The Northeast hub is located at the Forest Service’s Northern Research Station, Durham, N.H. Cornell is a partner in the Northeast hub.

More information:

USDA video:


Two studies look to improve hurricane warnings

NOAA map

An example of a Potential Storm Surge Flooding Map for the Fort Myers area in Florida. Its experimental use will begin this year. Officials and researchers hope it will help to better inform the public about storm surge hazards.

The National Oceanic and Atmospheric Administration (NOAA) and Sea Grant have funded two Cornell projects to help officials improve coastal hazard warnings for residents in New York, New Jersey and Connecticut.

One project assesses how people in coastal communities respond to storm hazard information, and the other measures how individuals understand, react and respond to media messages about storm surges.

The second project will investigate how coastal residents in the tri-state region perceive risk from storm surge and hurricanes through media messages. During Sandy, 40 deaths were directly attributed to flooding that occurred due to storm surge.

Each project received about $150,000 out of a total $1.4 million from NOAA/Sea Grant’s Hurricane Sandy relief money that funded 10 projects.

Read the whole article. [Cornell Chronicle 2013-02-03]


Is natural gas a bridge fuel? Conversation With Bob Howarth

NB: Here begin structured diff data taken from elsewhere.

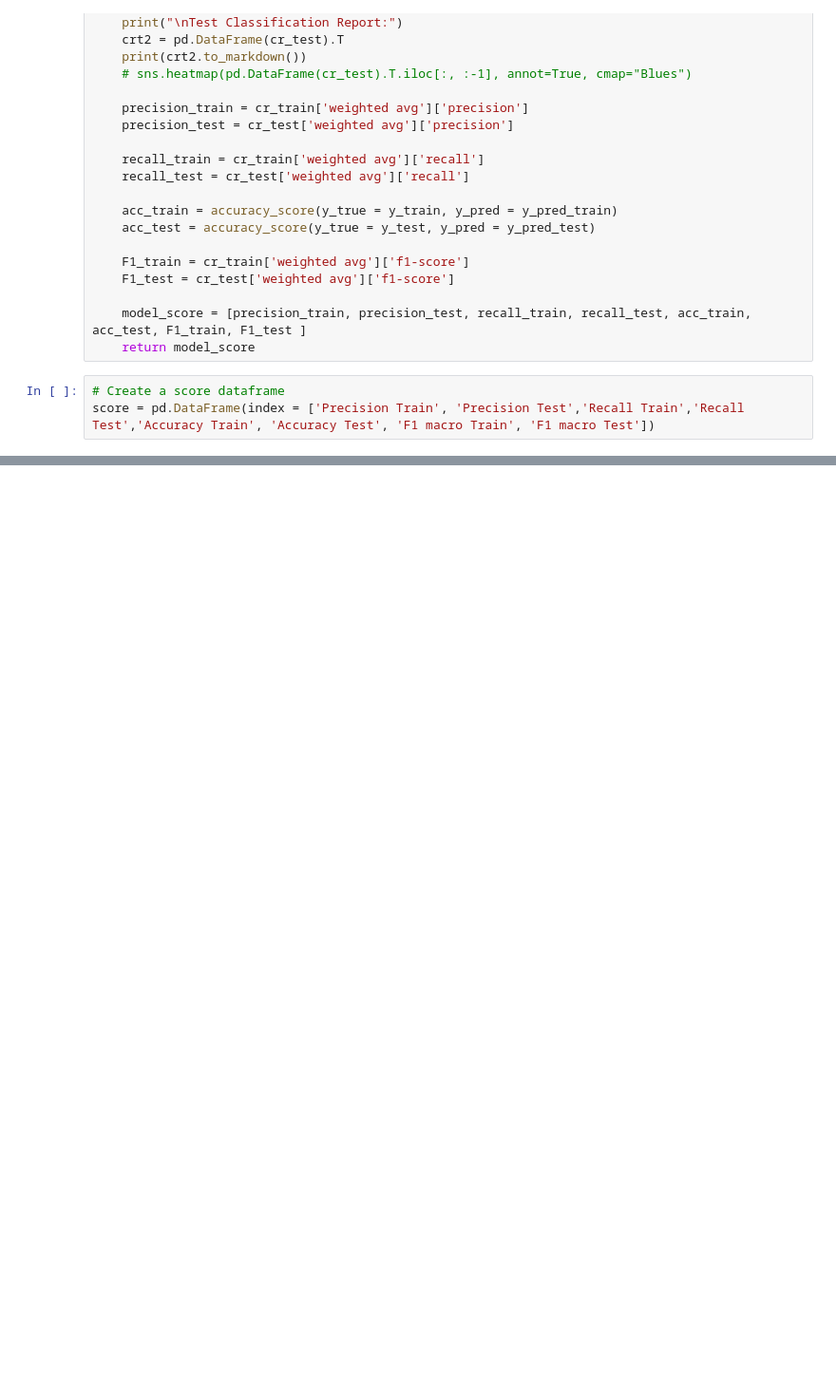
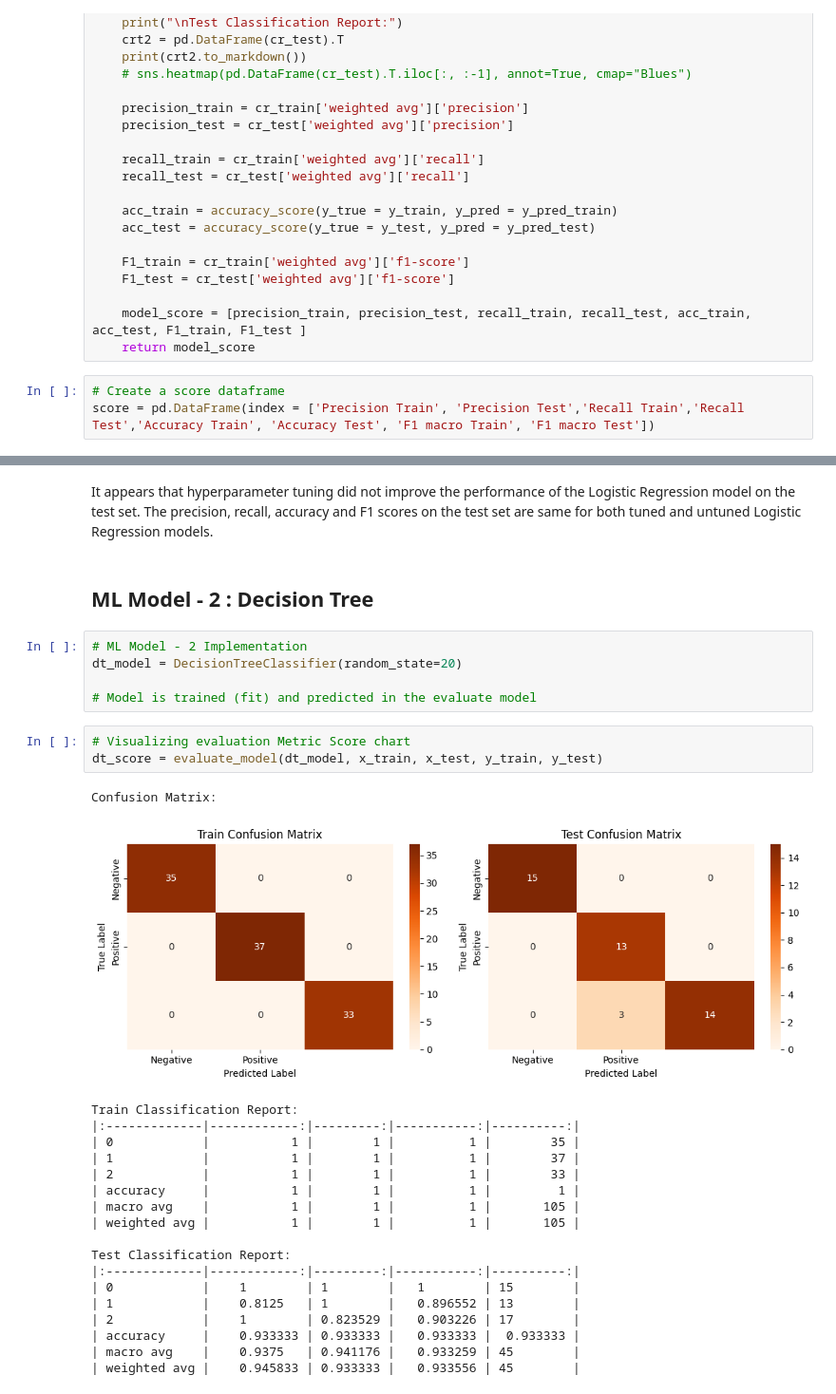
Before and after one commit to rsys-adsingh/Classification, a Jupyter notebook: ClassificationAlgo.ipynb, the cells around one changed output, grey strips where cells are left out. Shown: that part at 95% size. Drawn from its saved outputs; the diff is of its cells as text; blank space fills up the shorter version.

```diff
--- a/ClassificationAlgo.ipynb
+++ b/ClassificationAlgo.ipynb
@@ -378,0 +495,32 @@ score = pd.DataFrame(index = ['Precision Train', 'Precision Test','Recall Train'
+# %% [markdown]
+It appears that hyperparameter tuning did not improve the performance of the Logistic Regression model on the test set. The precision, recall, accuracy and F1 scores on the test set are same for both tuned and untuned Logistic Regression models.
+# %% [markdown]
+## **ML Model - 2 : Decision Tree**
+# %%
+# ML Model - 2 Implementation
+dt_model = DecisionTreeClassifier(random_state=20)
+
+# Model is trained (fit) and predicted in the evaluate model
+# %%
+# Visualizing evaluation Metric Score chart
+dt_score = evaluate_model(dt_model, x_train, x_test, y_train, y_test)
+# %% [output]
+Confusion Matrix:
+[figure, added]
+Train Classification Report:
+|:-------------|------------:|---------:|-----------:|----------:|
+| 0            |           1 |        1 |          1 |        35 |
+| 1            |           1 |        1 |          1 |        37 |
+| 2            |           1 |        1 |          1 |        33 |
+| accuracy     |           1 |        1 |          1 |         1 |
+| macro avg    |           1 |        1 |          1 |       105 |
+| weighted avg |           1 |        1 |          1 |       105 |
+
+Test Classification Report:
+|:-------------|------------:|---------:|-----------:|----------:|
+| 0            |    1        | 1        |   1        | 15        |
+| 1            |    0.8125   | 1        |   0.896552 | 13        |
+| 2            |    1        | 0.823529 |   0.903226 | 17        |
+| accuracy     |    0.933333 | 0.933333 |   0.933333 |  0.933333 |
+| macro avg    |    0.9375   | 0.941176 |   0.933259 | 45        |
+| weighted avg |    0.945833 | 0.933333 |   0.933556 | 45        |
```
Also changed, not shown: parts of 46 cells of this notebook.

Robert Howarth

Robert Howarth

“As controversy rages over high-volume hydraulic fracturing and climate change, Cornell University professor Robert Howarth has fanned the flames.

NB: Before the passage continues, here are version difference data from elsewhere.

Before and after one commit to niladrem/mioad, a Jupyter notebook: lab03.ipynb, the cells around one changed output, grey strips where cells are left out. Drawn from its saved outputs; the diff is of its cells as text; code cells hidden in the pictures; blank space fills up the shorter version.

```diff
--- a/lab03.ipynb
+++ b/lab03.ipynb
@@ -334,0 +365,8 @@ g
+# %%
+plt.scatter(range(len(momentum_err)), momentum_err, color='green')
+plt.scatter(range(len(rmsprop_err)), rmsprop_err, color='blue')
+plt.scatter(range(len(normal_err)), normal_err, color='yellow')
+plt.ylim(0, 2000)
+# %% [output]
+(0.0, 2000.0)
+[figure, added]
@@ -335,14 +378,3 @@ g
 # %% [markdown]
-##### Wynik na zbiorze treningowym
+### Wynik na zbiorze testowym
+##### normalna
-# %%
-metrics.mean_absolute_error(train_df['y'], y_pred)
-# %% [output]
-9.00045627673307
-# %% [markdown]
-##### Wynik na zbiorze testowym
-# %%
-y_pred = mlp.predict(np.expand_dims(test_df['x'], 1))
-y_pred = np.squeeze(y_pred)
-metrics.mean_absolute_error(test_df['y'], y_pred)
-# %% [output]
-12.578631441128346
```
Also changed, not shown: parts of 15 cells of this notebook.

“Howarth, was the lead author of a 2011 study that was the first to explore natural gas leaks, chiefly made up of methane, and their impacts on climate change.

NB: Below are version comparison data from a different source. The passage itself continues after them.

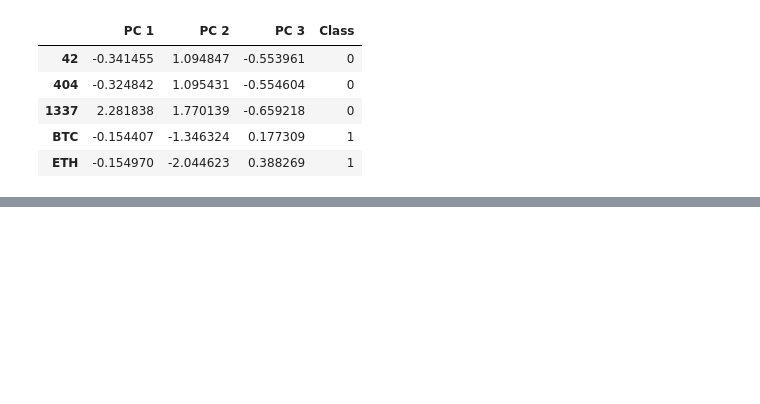
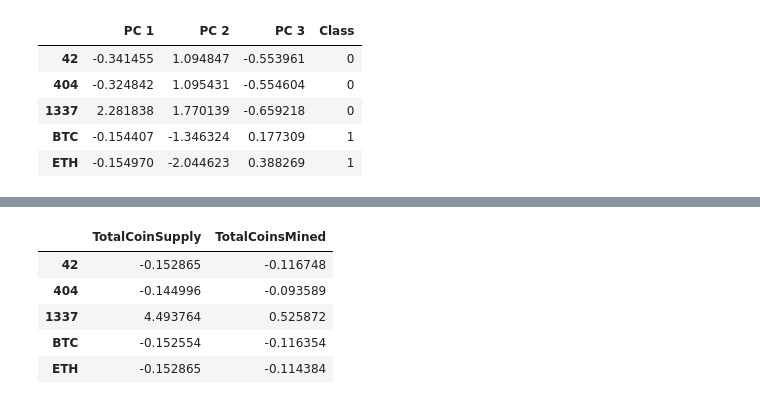
Before and after one commit to amuthusa/Cyptocurrencies, a Jupyter notebook: CryptoCurrencies_UnsupervisedLearning_Challenge.ipynb, the cells around one changed output, grey strips where cells are left out. Cells and saved outputs as stored; diff of their text form; code cells hidden in the pictures; blank space fills up the shorter version.

```diff
--- a/CryptoCurrencies_UnsupervisedLearning_Challenge.ipynb
+++ b/CryptoCurrencies_UnsupervisedLearning_Challenge.ipynb
@@ -246,3 +246,19 @@ fig.show()
 clustered_df.hvplot.table(columns=['CoinName', 'Algorithm', 'ProofType', 'TotalCoinSupply', 'TotalCoinsMined', 'Class'])
 # %% [output]
 [interactive output not drawn]
+# %%
+#scale only TotalCoinsMined and TotalCoinSupply
+extracted_column_df = clustered_df[['TotalCoinSupply', 'TotalCoinsMined']]
+scaled_extracted_column = StandardScaler().fit_transform(extracted_column_df)
+scaled_extracted_column_df = pd.DataFrame(
+                                    data=scaled_extracted_column,
+                                    columns=['TotalCoinSupply', 'TotalCoinsMined'],
+                                    index = clustered_df.index)
+scaled_extracted_column_df.head()
+# %% [output]
+|  | TotalCoinSupply | TotalCoinsMined |
+| 42 | -0.152865 | -0.116748 |
+| 404 | -0.144996 | -0.093589 |
+| 1337 | 4.493764 | 0.525872 |
+| BTC | -0.152554 | -0.116354 |
+| ETH | -0.152865 | -0.114384 |
```
Also changed, not shown: parts of 2 cells of this notebook.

“Howarth’s study found that methane leakage from fracking was speeding climate change quicker than previously estimated. The study questioned the viability of natural gas as a clean fuel that could bridge the gap toward sustainable energy sources, and it added a new dimension to the debate over fracking. Howarth’s work drew heavy fire from the oil-and-gas industry, and praise from environmental activists.”

Read the whole article or view video. [Ithaca Journal 2013-01-31]


Climate & ag topic for North Country Crop Congresses Feb. 18 & 19

Allison Morrill Chatrchyan

Allison Morrill Chatrchyan

The impact of climate change on Northern New York agriculture is on the agenda of the 2014 North Country Crop Congresses: Tuesday, February 18 at W.H. Miner Agricultural Research Institute, Chazy, NY, and Wednesday, February 19, 9am-3pm, at the Best Western University Inn in Canton, NY.

Dr. Allison Chatrchyan, the new director of the Cornell Institute for Climate Change and Agriculture, will present thoughts on the impact of climate change and variable weather will have on Northern New York farming systems in the near and distant future.

Dr. Chatrchyan will present historical climate data and suggest how NNY farmers may integrate climate change into farm system planning for reduction of risk, and seize the production opportunities the changing climate may present.

More info.


Climate change’s heat – not cold – is the real killer

 Nicolas Ziebarth

Nicolas Ziebarth

Chill with impunity through this winter’s extreme cold – and brace for the next summer heat wave, when fiery temperatures and air pollution conspire to fill hospitals and morgues.

That’s the advice from a team of climate-change researchers who studied 170 million hospital admissions and 8 million deaths (season by season, day by day, for 10 years) in Germany before issuing a report with global implications.

“We show that extreme heat events have a highly significant and largely adverse impact on both hospitalizations and deaths, whereas extreme cold seems to have a negligible real-world impact on population health,” said Nicolas Ziebarth, assistant professor of policy analysis and management in Cornell’s College of Human Ecology.

Ziebarth published “The Short-term Population Health Effects of Weather and Pollution: Implications of Climate Change” (as a December 2013 IZA working paper) with Maike Schmitt, Darmstadt Technical University, and Martin Karlsson, University of Duisburg-Essen. Ziebarth is also affiliated with the German Institute for Economic Research and the Institute for the Study of Labor (IZA).

Read the whole article. [Cornell Chronicle 2013-01-30]